Did you know that, during the first World War, yeast was used in the manufacture of explosives? If you are interested in the mechanisms and hidden details of war, you are not alone. Many people know a lot about the people behind armies, but less about the devices and manufacturing goods that work forgotten in the background. Here are three objects that make life easier for armies around the world in a number of ways.
1. Anti Vibration Assistance
If you’re heard of vibration pads before, it’s probably in the context of industrial machinery. Anti vibration technology is used to prevent machines from wearing holes in the ground or moving forward as a result of their constant vibration. Another application of this technology, though, is for military helicopters. The Dhruv ALH helicopter, for example, used by the Indian army, uses vibration control technologies to monitor ongoing conditions and for canceling out fuselage door vibrations.
A clamp, such as an industrial Destaco clamp, holds objects tightly together using inward pressure to prevent separation or movement. There are a number of clamp types, both for permanent and temporary holds, including the hose, pneumatic, and mitre clamps. One important type of clamp on the battle field is the medical combat clamp, which helps prevent hemorrhaging, a leading cause of battlefield preventable death, from killing soldiers. The clamp stops flow and controls blood loss by applying pressure exactly where it is needed, for an extended length of time.

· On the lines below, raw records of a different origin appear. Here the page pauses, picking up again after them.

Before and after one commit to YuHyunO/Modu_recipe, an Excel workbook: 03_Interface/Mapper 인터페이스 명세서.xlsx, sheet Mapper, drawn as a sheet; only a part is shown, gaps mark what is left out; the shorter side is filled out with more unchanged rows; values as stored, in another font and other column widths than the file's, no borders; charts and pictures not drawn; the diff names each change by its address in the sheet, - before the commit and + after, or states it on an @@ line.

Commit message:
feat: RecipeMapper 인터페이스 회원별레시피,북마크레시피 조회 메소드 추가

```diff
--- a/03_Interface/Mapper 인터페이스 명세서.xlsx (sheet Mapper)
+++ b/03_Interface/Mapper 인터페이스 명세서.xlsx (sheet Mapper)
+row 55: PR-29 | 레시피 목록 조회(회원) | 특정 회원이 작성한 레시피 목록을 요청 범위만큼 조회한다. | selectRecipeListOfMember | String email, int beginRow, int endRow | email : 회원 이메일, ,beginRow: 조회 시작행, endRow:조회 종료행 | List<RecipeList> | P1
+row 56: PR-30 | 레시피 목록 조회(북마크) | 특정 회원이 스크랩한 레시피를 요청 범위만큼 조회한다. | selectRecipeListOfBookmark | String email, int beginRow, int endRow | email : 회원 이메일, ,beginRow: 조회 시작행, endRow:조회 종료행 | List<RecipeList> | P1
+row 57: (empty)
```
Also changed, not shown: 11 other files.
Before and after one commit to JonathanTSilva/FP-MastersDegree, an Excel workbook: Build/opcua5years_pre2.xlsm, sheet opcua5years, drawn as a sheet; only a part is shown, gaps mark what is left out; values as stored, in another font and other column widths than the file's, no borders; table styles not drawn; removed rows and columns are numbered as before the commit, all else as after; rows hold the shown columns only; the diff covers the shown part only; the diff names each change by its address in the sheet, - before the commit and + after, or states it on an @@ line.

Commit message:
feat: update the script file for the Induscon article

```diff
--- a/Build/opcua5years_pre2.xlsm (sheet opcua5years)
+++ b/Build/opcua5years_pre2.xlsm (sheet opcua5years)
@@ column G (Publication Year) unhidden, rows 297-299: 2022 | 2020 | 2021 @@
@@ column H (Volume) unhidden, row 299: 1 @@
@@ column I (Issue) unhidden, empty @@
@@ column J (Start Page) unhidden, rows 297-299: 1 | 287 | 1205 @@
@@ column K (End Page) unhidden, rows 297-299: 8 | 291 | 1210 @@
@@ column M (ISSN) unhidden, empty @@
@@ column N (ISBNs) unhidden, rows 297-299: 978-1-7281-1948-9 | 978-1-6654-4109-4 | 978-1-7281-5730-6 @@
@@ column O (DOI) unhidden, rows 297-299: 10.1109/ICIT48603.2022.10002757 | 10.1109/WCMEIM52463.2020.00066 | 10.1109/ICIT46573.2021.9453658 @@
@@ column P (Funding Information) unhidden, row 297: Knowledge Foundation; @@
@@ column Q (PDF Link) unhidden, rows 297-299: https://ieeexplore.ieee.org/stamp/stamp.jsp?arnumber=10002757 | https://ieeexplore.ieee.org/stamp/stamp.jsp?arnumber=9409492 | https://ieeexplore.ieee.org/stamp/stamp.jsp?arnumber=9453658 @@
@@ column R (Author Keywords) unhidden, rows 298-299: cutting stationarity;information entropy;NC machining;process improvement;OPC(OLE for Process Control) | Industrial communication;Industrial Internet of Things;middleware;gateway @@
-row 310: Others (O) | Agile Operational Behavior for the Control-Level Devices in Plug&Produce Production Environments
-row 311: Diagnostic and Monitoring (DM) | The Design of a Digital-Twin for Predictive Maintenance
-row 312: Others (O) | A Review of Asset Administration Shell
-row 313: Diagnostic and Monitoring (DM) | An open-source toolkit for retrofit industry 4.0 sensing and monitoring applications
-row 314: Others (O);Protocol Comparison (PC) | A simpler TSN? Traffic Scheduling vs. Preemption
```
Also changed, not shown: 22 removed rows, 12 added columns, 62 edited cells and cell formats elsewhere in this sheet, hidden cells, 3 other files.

3. Compression Springs
Did you know that coiled springs first appeared in the 15th century, as a part of door locks? Most of us might think of beds or sofas when we think about springs, but in reality, they have many applications. How have compression springs been used in war? The former USSR had one famous type of booby trap firing device that made use of a spring loaded firing pin. If you disturbed the trip wire, usually by stepping on it, the compressed spring would be released and hit the detonator.
Have you used springs, Destaco clamps, or vibration control systems? Let us know in the comments!